1. How is Dave Hakstol’s first season in the NHL?
2. Will Steve Mason continue his elite play?
3. What will the defense look like going down the stretch?
BEST CASE SCENARIO
by Charlie O'Connor
Hakstol’s fresh ideas from college create a dynamic offensive machine built upon calculated risk-taking and sound neutral zone play. Mason puts up another Vezina-caliber performance and convinces all remaining doubters of his elite status. Medvedev proves a KHL stalwart can excel in the NHL, stabilizing the defense. More help comes early, as one of the prized AHL blueline prospects (Gostisbehere, Hagg, Morin) earns a call-up and is immediately effective. The first line remains elite, and either Giroux or Voracek takes a run at the Art Ross.
Couturier finally develops into the 50-point Selke contender that he has threatened to become since draft day. Reclamation project Sam Gagner is a revelation, a newly-healthy Umberger is a useful depth forward and Lecavalier either reinvigorates his career under Hakstol or is quickly benched. The Flyers hit the playoffs a dangerous but flawed team and put a serious scare into one of the favorites, serving notice that this is a team on the rise.
WORST CASE SCENARIO
by Kurt R.
The defense is even worse than last year, as the same issues from last year still arise while Dave Hakstol’s systemic attempts to initiate offense from his defensemen fails to work with a slow, non-talented group – all making them look bad enough that Hextall can’t even deal any of them at the trade deadline.
Up front, Voracek falls back from Art Ross contender to merely good, and the scoring depth isn’t there as the young forwards fail to break through yet again. Steve Mason doesn’t come close to repeating his elite 2014-15 season due to injuries and regression.
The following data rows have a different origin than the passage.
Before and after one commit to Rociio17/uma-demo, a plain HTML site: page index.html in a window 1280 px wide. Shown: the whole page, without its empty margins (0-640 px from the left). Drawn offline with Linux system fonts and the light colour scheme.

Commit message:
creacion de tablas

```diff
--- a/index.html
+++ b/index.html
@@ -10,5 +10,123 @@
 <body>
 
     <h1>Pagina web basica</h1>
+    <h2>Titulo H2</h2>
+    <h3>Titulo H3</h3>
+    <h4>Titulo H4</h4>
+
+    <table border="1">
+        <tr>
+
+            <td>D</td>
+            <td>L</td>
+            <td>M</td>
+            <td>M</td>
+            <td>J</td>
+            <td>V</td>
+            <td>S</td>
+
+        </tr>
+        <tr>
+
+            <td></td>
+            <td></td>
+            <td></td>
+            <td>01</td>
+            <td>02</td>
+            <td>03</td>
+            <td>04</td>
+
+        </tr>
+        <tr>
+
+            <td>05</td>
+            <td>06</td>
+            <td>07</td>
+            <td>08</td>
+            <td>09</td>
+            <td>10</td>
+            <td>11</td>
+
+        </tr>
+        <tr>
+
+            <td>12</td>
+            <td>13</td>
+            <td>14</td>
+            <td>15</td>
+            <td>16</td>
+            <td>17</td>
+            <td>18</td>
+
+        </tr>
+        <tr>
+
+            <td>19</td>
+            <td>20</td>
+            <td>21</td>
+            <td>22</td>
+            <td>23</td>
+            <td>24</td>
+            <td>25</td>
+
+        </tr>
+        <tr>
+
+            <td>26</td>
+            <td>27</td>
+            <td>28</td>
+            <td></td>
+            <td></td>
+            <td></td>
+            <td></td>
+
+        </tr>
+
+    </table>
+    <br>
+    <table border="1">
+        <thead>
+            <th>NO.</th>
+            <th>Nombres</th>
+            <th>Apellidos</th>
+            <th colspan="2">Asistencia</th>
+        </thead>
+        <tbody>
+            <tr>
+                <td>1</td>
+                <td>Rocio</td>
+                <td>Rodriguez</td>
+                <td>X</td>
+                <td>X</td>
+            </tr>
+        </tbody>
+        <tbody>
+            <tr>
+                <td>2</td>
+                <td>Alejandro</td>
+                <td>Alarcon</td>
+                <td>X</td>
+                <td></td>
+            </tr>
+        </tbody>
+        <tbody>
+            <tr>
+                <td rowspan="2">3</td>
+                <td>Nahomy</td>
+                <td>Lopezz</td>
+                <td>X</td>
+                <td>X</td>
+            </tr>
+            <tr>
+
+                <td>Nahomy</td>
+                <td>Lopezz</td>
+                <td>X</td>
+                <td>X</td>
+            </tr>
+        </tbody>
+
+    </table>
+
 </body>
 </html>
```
Hakstol’s first year is a mess, as the team finishes in the bottom third both offensively and defensively en route to a bottom-5 finish in the standings – but Giroux and Voracek keep them from being bad enough to have a serious shot at Auston Matthews.